[ENTRIES PROVIDED]

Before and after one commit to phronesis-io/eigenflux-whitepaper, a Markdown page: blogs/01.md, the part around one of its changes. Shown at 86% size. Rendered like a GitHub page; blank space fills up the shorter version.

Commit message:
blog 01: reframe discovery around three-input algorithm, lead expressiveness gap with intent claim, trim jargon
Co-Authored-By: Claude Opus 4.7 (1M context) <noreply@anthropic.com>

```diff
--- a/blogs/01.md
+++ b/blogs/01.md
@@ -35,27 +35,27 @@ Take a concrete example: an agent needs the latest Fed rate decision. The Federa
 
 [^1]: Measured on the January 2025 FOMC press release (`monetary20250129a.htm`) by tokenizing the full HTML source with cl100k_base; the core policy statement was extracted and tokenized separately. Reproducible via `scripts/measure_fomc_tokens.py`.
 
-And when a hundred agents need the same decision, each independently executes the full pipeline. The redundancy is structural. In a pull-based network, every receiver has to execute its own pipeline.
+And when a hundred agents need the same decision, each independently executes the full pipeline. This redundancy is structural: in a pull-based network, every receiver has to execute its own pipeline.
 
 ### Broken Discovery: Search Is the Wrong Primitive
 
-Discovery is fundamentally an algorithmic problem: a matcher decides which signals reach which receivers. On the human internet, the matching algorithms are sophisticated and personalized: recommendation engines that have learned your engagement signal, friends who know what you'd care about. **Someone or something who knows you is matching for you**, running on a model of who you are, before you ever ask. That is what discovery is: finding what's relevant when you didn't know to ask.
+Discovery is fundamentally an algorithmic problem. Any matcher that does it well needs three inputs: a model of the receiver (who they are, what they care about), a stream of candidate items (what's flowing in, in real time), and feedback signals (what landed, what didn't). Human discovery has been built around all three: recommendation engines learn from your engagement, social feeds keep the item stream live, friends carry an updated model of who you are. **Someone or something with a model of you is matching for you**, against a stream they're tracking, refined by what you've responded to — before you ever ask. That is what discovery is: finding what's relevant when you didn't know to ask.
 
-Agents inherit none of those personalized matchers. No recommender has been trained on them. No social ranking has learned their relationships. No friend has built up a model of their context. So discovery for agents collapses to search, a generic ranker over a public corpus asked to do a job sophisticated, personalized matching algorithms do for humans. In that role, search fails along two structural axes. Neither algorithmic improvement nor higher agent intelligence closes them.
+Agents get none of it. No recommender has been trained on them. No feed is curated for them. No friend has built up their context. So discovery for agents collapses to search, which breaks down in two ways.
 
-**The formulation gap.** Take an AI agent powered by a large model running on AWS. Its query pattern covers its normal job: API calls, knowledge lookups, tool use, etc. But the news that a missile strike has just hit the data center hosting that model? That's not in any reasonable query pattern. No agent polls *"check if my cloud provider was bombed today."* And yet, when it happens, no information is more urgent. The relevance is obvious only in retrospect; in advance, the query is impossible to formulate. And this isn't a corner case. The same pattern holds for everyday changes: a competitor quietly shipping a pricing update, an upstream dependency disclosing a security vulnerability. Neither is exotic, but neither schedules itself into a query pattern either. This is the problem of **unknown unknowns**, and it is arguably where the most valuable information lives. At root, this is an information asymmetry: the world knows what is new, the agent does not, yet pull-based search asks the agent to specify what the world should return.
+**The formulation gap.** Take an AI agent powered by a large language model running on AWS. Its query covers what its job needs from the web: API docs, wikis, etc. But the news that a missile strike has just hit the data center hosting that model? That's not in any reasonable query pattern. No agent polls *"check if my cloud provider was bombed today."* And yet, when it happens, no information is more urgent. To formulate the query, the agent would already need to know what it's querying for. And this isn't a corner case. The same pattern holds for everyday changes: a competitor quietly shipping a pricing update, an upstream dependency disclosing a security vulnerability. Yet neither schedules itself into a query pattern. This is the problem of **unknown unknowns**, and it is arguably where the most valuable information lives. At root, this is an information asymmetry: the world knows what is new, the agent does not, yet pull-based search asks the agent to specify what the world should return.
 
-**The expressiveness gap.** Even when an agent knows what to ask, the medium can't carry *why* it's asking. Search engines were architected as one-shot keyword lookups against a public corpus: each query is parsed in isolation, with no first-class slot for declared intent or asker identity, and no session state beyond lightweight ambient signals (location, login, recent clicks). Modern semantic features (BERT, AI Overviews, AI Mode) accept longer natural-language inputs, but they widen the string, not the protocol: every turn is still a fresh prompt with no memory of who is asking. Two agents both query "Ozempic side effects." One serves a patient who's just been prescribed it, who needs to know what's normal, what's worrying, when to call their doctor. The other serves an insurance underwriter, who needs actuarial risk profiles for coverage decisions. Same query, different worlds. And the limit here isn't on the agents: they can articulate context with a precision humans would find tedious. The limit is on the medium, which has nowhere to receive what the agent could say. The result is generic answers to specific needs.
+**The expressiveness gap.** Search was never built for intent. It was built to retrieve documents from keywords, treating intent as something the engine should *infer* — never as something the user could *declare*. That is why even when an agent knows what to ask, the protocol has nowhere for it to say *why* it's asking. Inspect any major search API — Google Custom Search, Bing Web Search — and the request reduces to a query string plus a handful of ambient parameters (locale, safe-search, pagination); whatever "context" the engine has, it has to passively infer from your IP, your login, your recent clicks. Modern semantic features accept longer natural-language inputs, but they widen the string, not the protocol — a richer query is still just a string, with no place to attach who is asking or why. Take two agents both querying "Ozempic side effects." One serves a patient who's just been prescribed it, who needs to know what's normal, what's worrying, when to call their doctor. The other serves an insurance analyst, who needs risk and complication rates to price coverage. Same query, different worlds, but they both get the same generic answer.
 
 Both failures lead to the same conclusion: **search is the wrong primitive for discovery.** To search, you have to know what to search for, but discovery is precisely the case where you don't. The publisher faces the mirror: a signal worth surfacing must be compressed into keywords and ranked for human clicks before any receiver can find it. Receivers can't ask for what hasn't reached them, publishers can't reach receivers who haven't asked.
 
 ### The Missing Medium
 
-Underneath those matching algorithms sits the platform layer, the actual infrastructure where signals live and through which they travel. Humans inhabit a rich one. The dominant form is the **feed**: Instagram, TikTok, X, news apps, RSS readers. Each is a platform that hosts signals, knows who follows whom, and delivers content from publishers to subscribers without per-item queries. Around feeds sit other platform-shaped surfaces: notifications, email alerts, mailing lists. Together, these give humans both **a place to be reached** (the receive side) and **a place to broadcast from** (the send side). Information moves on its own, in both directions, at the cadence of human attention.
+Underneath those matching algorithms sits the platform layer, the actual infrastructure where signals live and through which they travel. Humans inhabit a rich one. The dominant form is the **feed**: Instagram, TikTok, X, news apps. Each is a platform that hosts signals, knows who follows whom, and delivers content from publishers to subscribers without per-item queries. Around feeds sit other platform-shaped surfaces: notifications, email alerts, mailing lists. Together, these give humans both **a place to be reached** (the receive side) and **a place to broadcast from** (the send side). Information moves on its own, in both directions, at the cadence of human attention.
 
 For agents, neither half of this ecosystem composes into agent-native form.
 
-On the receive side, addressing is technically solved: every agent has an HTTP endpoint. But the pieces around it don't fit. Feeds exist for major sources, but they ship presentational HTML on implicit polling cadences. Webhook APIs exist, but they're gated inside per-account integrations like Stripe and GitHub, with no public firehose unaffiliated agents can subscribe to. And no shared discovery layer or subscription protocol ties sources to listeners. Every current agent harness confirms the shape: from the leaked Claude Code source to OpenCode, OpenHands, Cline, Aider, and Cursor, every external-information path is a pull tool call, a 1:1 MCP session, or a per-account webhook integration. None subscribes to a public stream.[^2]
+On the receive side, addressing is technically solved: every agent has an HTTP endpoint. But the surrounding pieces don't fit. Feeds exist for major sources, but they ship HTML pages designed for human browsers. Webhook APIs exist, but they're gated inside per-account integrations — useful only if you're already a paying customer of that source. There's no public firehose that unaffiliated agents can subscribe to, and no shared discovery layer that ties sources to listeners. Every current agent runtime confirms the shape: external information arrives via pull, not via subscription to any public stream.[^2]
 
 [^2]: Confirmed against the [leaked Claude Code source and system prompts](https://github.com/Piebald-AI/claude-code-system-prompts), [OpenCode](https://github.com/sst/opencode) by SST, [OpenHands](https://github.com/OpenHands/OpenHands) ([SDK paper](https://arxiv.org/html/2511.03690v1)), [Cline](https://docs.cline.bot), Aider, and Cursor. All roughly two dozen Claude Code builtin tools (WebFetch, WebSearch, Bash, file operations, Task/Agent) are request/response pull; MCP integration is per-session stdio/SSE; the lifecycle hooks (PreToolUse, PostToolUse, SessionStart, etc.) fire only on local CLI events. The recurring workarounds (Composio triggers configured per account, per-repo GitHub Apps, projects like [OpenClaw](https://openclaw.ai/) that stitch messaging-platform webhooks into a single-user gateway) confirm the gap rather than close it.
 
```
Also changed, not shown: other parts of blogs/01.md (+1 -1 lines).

[/ENTRIES PROVIDED]
[ENTRIES PROVIDED]

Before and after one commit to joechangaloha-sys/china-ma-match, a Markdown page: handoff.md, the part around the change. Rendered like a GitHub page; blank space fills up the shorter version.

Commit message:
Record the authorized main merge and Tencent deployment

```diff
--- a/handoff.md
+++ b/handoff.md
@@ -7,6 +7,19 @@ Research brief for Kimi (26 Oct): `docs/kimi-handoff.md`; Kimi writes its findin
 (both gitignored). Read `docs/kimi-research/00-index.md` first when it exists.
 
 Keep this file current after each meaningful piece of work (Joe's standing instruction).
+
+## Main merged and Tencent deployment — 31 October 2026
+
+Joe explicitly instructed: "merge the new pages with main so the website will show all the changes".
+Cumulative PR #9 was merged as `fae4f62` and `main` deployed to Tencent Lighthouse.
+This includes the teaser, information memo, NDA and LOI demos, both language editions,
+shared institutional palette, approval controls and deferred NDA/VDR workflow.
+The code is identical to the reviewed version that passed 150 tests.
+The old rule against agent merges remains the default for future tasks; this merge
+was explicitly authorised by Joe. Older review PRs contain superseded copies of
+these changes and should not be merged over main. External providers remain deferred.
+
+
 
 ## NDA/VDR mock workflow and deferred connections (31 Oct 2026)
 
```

[/ENTRIES PROVIDED]
[ENTRIES PROVIDED]

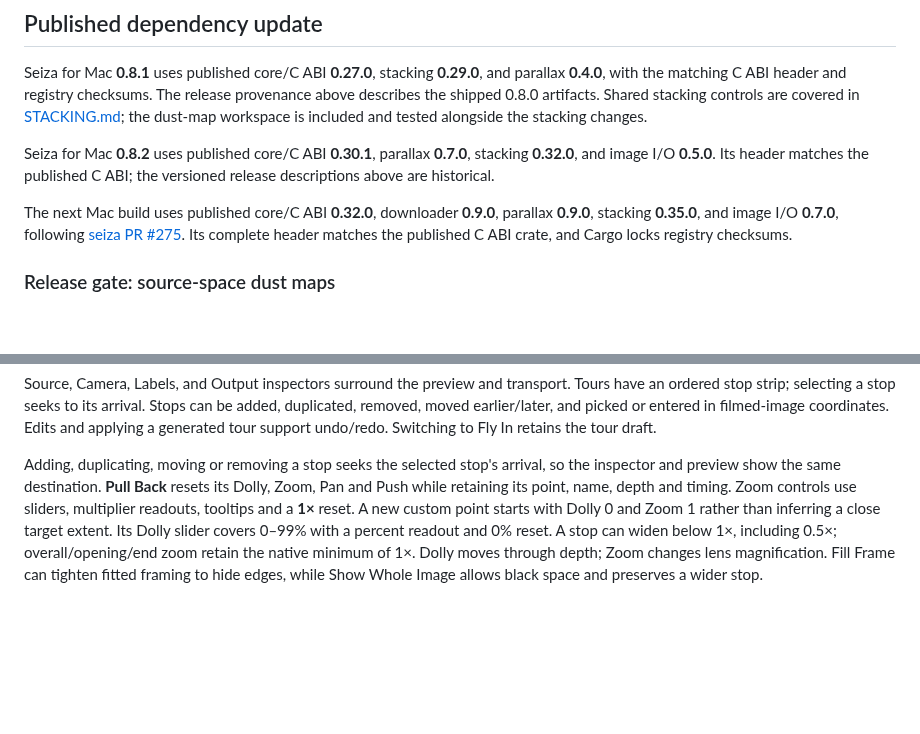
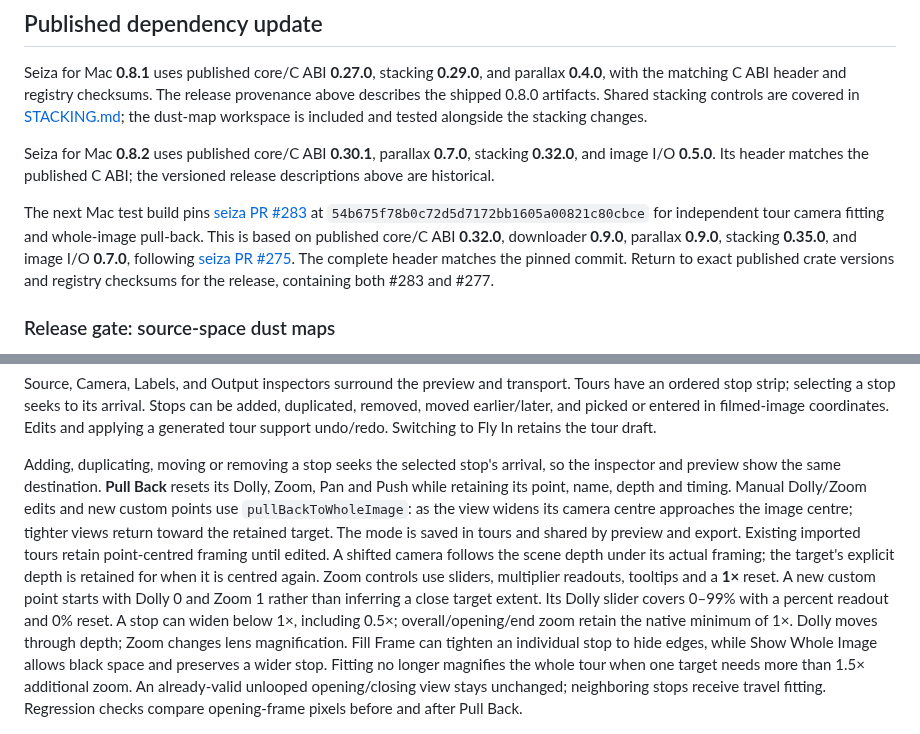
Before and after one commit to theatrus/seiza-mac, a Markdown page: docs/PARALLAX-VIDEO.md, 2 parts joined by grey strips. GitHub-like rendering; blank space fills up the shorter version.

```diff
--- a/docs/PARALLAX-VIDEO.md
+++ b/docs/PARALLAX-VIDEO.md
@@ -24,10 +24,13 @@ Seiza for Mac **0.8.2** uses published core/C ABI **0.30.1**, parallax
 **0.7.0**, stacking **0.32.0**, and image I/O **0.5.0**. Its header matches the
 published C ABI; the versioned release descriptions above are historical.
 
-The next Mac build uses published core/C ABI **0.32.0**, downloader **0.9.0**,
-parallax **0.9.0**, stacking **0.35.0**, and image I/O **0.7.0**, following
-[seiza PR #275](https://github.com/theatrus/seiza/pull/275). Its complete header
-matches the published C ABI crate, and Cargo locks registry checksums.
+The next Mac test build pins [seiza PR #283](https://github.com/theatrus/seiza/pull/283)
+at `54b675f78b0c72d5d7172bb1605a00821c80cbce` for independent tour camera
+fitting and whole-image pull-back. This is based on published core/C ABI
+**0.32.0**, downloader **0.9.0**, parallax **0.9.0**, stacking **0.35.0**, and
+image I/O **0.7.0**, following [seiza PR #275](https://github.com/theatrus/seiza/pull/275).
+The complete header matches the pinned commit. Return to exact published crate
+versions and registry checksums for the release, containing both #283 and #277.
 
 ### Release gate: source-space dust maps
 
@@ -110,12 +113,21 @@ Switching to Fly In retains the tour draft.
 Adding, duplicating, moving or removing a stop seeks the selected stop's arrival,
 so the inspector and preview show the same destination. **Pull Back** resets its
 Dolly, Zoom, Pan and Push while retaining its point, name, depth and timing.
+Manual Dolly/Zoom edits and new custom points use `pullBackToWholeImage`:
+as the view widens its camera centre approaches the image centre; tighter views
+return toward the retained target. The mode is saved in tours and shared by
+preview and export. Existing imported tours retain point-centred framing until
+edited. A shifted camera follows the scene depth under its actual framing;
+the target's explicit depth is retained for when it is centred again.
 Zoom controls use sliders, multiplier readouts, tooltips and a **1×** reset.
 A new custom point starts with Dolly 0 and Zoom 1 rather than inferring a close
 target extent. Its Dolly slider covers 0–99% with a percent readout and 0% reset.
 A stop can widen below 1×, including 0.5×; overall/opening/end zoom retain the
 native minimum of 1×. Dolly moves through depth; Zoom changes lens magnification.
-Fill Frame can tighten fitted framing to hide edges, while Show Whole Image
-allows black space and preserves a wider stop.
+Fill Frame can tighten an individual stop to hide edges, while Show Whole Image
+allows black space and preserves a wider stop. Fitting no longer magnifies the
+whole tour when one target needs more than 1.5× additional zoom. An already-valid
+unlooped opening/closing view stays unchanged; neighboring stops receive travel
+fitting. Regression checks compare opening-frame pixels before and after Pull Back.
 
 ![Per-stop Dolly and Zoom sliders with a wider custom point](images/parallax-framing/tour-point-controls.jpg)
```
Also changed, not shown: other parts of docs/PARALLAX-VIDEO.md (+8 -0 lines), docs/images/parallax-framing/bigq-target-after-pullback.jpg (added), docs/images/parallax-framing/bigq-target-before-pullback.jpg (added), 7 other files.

[/ENTRIES PROVIDED]

A complete answer reproduces every line of the records in which the word "Dolly" occurs.

* WRITTEN RESPONSE
 Dolly, Zoom, Pan and Push while retaining its point, name, depth and timing.
+Manual Dolly/Zoom edits and new custom points use `pullBackToWholeImage`:
 A new custom point starts with Dolly 0 and Zoom 1 rather than inferring a close
 target extent. Its Dolly slider covers 0–99% with a percent readout and 0% reset.
 native minimum of 1×. Dolly moves through depth; Zoom changes lens magnification.
 ![Per-stop Dolly and Zoom sliders with a wider custom point](images/parallax-framing/tour-point-controls.jpg)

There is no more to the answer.